Structured diff data:

# # # #

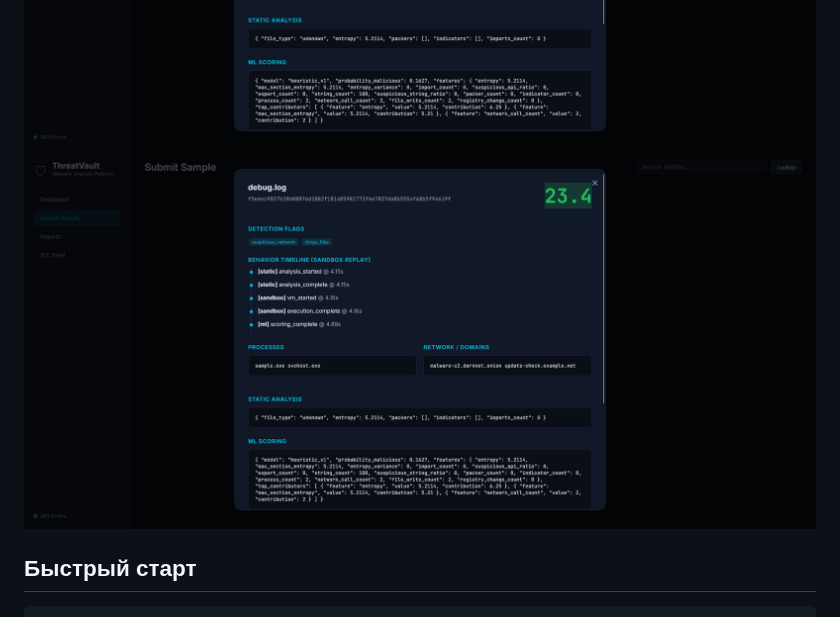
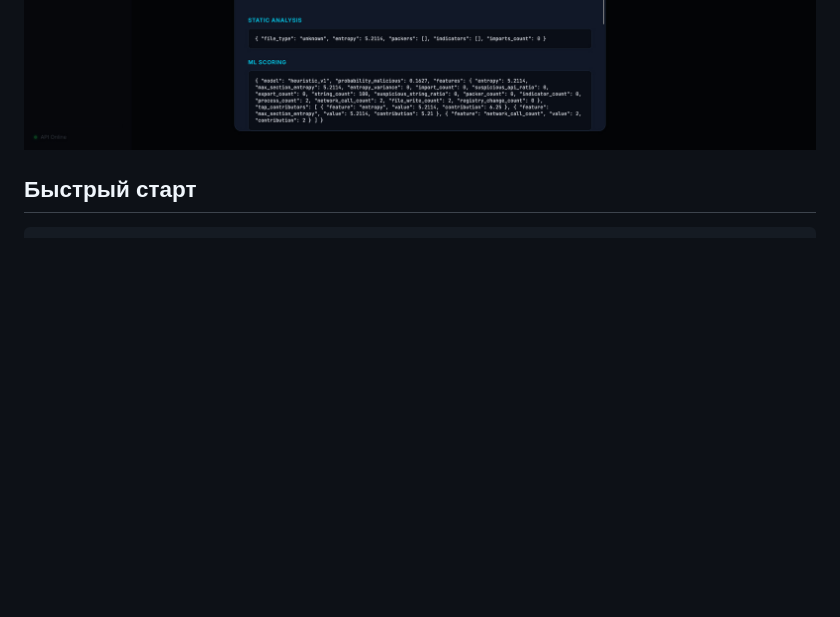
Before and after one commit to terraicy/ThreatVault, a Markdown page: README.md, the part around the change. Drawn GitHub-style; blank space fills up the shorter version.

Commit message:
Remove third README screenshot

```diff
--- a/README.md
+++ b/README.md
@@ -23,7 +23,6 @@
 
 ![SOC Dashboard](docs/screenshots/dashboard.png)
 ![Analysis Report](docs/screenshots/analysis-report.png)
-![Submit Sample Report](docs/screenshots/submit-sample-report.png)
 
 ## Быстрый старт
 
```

# # # #

> What the task asks:
Retype every entry exactly, but keep the pictures out of your copy.

> Answer for this exercise:
Before and after one commit to terraicy/ThreatVault, a Markdown page: README.md, the part around the change. Drawn GitHub-style; blank space fills up the shorter version.

Commit message:
Remove third README screenshot

```diff
--- a/README.md
+++ b/README.md
@@ -23,7 +23,6 @@
 
 ![SOC Dashboard](docs/screenshots/dashboard.png)
 ![Analysis Report](docs/screenshots/analysis-report.png)
-![Submit Sample Report](docs/screenshots/submit-sample-report.png)
 
 ## Быстрый старт
 
```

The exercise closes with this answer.